Just for instance, the prevailing opinions of scientists is usually a pretty reliable guide to the truth. It doesn't give you certainty, but the stronger the majority consensus, the more reliable we can take the conclusions to be. In fact, we take majority consensus to be one of the most impotant thresholds for the acceptance of a scientific theory there is. A mistaken scientific paradigm might be frustratingly difficult to overturn, but this stability is part of what makes scientific consensus such a strongly reliable indicator of the truth. In other words, there is no tyranny of the majority in science; in fact, it is an case where we all expect the majority to rule, even when we grant that the majority can be mistaken. 

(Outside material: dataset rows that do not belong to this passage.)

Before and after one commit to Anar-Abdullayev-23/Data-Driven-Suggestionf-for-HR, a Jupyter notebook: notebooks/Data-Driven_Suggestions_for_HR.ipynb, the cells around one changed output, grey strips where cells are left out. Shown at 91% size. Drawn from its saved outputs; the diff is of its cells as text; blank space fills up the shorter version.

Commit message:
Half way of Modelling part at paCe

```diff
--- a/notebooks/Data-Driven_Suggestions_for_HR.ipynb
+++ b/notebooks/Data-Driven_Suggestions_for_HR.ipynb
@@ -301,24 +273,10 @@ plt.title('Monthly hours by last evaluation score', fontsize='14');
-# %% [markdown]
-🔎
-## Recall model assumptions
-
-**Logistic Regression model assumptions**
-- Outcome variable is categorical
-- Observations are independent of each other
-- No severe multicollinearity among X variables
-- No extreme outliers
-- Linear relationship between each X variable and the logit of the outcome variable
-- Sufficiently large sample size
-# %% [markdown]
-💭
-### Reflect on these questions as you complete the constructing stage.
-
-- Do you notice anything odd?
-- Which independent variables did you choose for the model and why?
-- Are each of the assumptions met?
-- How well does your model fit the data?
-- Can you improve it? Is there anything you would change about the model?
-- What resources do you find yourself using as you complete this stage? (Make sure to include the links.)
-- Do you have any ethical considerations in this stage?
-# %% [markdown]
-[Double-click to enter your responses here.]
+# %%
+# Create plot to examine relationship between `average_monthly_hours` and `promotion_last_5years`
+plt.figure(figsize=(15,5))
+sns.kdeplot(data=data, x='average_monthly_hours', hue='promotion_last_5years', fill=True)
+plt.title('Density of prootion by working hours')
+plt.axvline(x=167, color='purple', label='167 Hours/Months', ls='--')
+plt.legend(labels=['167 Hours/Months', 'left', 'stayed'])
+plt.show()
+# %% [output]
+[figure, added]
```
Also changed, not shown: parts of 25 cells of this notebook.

A mistaken majority is only a problem when they wield the kind of power that we usually only grant to institutional bureaucracies like a state. Democratic states are designed to slow down the zeal of the majority to ensure justice and respect of equal rights. For instance, I don't think so, but you might think that the state can legitimately sentence a prisoner to death for sufficient crimes; still, no one wants an unruly mob to be able to exact analogous justice without the safety of the courts. 

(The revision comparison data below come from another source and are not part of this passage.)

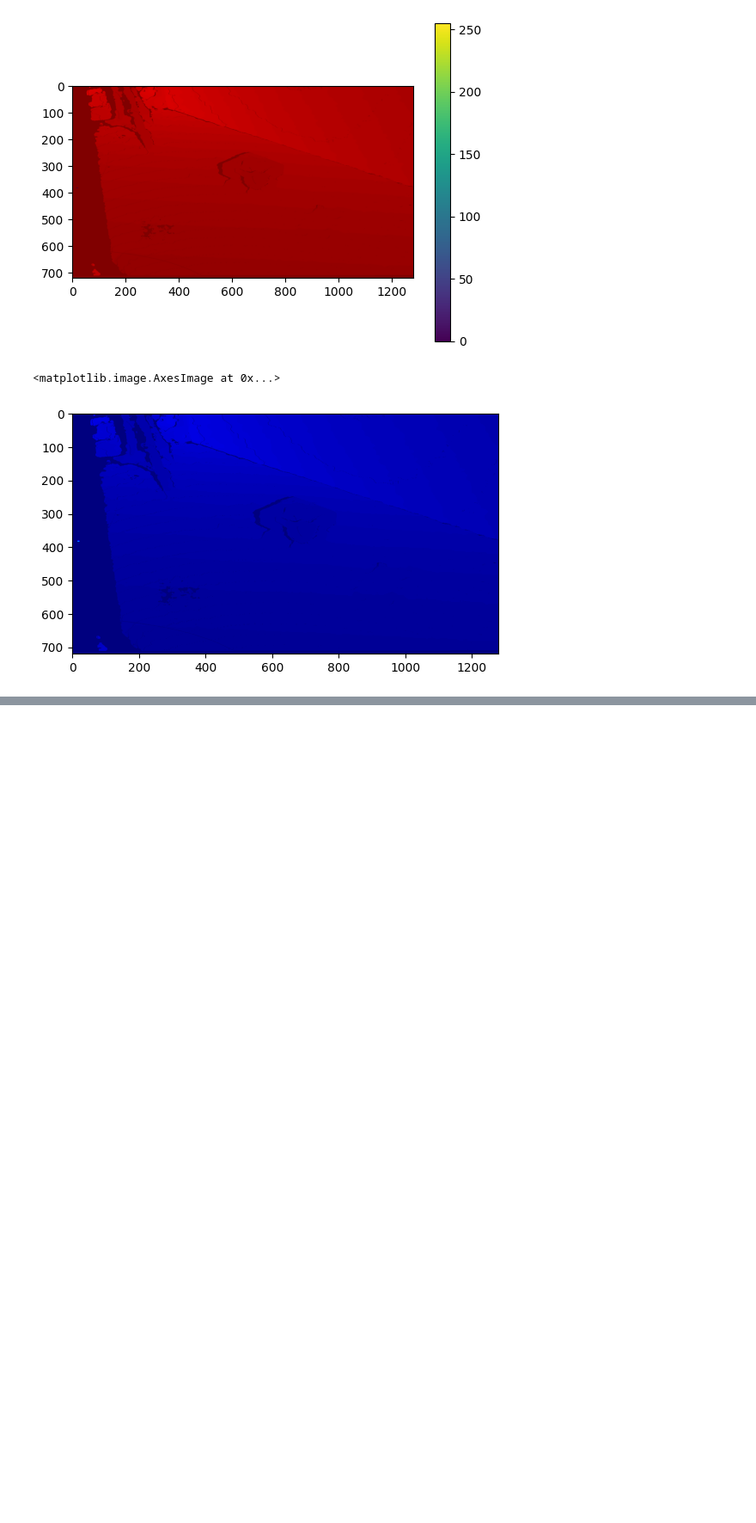
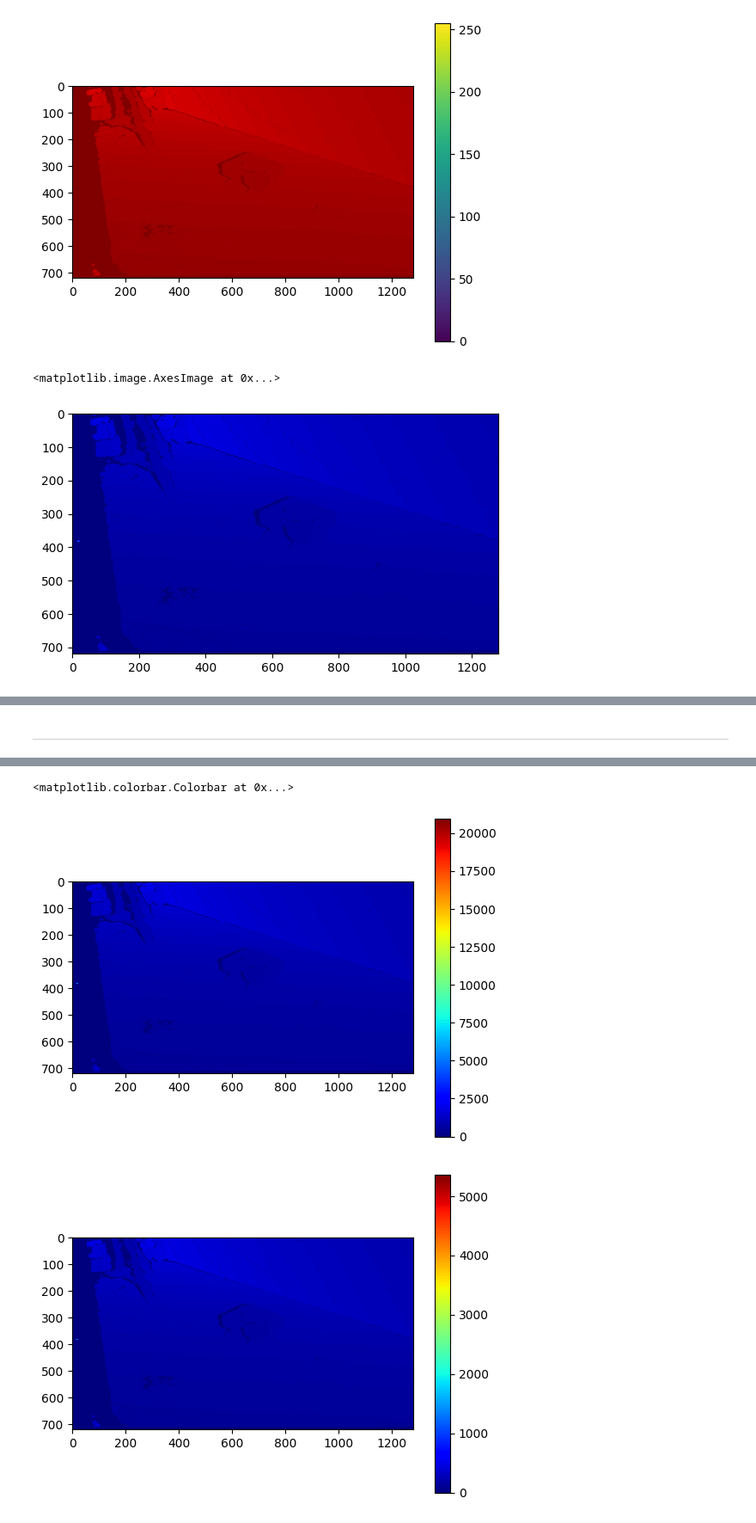
Before and after one commit to Mattia-Nardon/ip_basic, a Jupyter notebook: test.ipynb, the cells around one changed output, grey strips where cells are left out. Shown: that part at 86% size. Saved outputs shown, nothing was run; the diff lists cells and outputs as text; code cells hidden in the pictures; blank space fills up the shorter version.

```diff
--- a/test.ipynb
+++ b/test.ipynb
@@ -156,0 +289,66 @@ plt.imshow(projected_depths_m, cmap='jet')
+# %% [markdown]
+__________________________________________________________________________________________________________________________________________________________________________________
+# %%
+import cv2
+import numpy as np
+import PIL.Image as Image
+import matplotlib.pyplot as plt
+
+print(f'Original npy file in millimeters')
+npy = np.load('/data/disk1/share/mnardon/nextmagDATA/DATASETS/lego/seq1_ALL/depth0_1.npy')
+shape_npy = npy.shape
+print(f'{shape_npy}')
+print(f'Min: {np.min(npy)}, Max: {np.max(npy)}')
+print(f'Mean: {np.mean(npy)}, Std: {np.std(npy)}')
+print(f'Median: {np.median(npy)}')
+print(f'{npy[shape_npy[0]//2-5:shape_npy[0]//2+5,shape_npy[1]//2-5:shape_npy[1]//2+5]}')
+
+
+print(f'Loaded uint16 image converted from npy file')
+image_origin = cv2.imread('/home/mnardon/Desktop/GitHub/ip_basic/tmp/tmp_png/depth0_1.png', cv2.IMREAD_ANYDEPTH)
+shape_image = image.shape
+print(f'{shape_image}')
+print(f'dtype: {image.dtype}')
+print(f'Min: {np.min(image)}, Max: {np.max(image)}')
+print(f'Mean: {np.mean(image)}, Std: {np.std(image)}')
+print(f'Median: {np.median(image)}')
+print(f'{image[shape_image[0]//2-5:shape_image[0]//2+5,shape_image[1]//2-5:shape_image[1]//2+5]}')
+
+
+print(f'Loaded unit16 image after fill algorithm')
+image = cv2.imread('/home/mnardon/Desktop/GitHub/ip_basic/tmp/output_png/depth0_1.png', cv2.IMREAD_ANYDEPTH)
+shape_image = image.shape
+print(f'{shape_image}')
+print(f'dtype: {image.dtype}')
+print(f'Min: {np.min(image)}, Max: {np.max(image)}')
+print(f'Mean: {np.mean(image)}, Std: {np.std(image)}')
+print(f'Median: {np.median(image)}')
+print(f'{image[shape_image[0]//2-5:shape_image[0]//2+5,shape_image[1]//2-5:shape_image[1]//2+5]}')
+
+print(f'Loaded npy file last')
+npy_last = np.load('/home/mnardon/Desktop/GitHub/ip_basic/tmp/tmp_npy/depth0_1.npy')
+shape_npy = npy_last.shape
+print(f'{shape_npy}')
+print(f'Min: {np.min(npy_last)}, Max: {np.max(npy_last)}')
+print(f'Mean: {np.mean(npy_last)}, Std: {np.std(npy_last)}')
+print(f'Median: {np.median(npy_last)}')
+print(f'{npy_last[shape_npy[0]//2-5:shape_npy[0]//2+5,shape_npy[1]//2-5:shape_npy[1]//2+5]}')
+
+
+
+
+plt.imshow(npy, cmap='jet')
+plt.colorbar()
+
+plt.figure()
+plt.imshow(image_origin, cmap='jet')
+plt.colorbar()
+
+plt.figure()
+plt.imshow(image, cmap='jet')
+plt.colorbar()
+
+plt.figure()
+plt.imshow(npy_last, cmap='jet')
+plt.colorbar()
+# %% [output]
@@ -156,0 +372,3 @@ plt.imshow(projected_depths_m, cmap='jet')
+<matplotlib.colorbar.Colorbar at 0x...>
+[figure, added]
+[figure, added]
```
Also changed, not shown: parts of 20 cells of this notebook, 2 other files.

One response in this situation is to say argue that we don't want the people, the unruly masses, to have control of the courts and the other institutions of state justice. This might prompt one to write spook stories about the dangers of the "tyranny of majorities". 

But why isn't the lesson equally as clear that we should be afraid of the courts and other methods for institutionalizing and centralizing power? Sure, those institutions are dangerous when controlled by the mob, but they are just as dangerous when controlled by trained professionals. Even when those professionals have been well-intentioned, they tend to use the instruments of just government in order to commit vile atrocities and acts of abject inhumanity. 

We should be suspicious of these arms of institutional control, whereby our individual wills are subject to the whims of any entity other than ourselves. This goes just as much for mobs as for anything else. However, the existence of these systems of control should not give us reason to be skeptical of each other whatsoever. Turning us against ourselves is part of those very systems of control. Yet instead of treating these systems of control directly, the author of the article turns against the people so controlled, yet another way of perpetuating the crime. 

Discussions such as these dramatically underappreciate the real power of democratic consensus; the fact that we've seem to have lost sight of the importance of democratic consensus is one of the core tragedies of the modern age.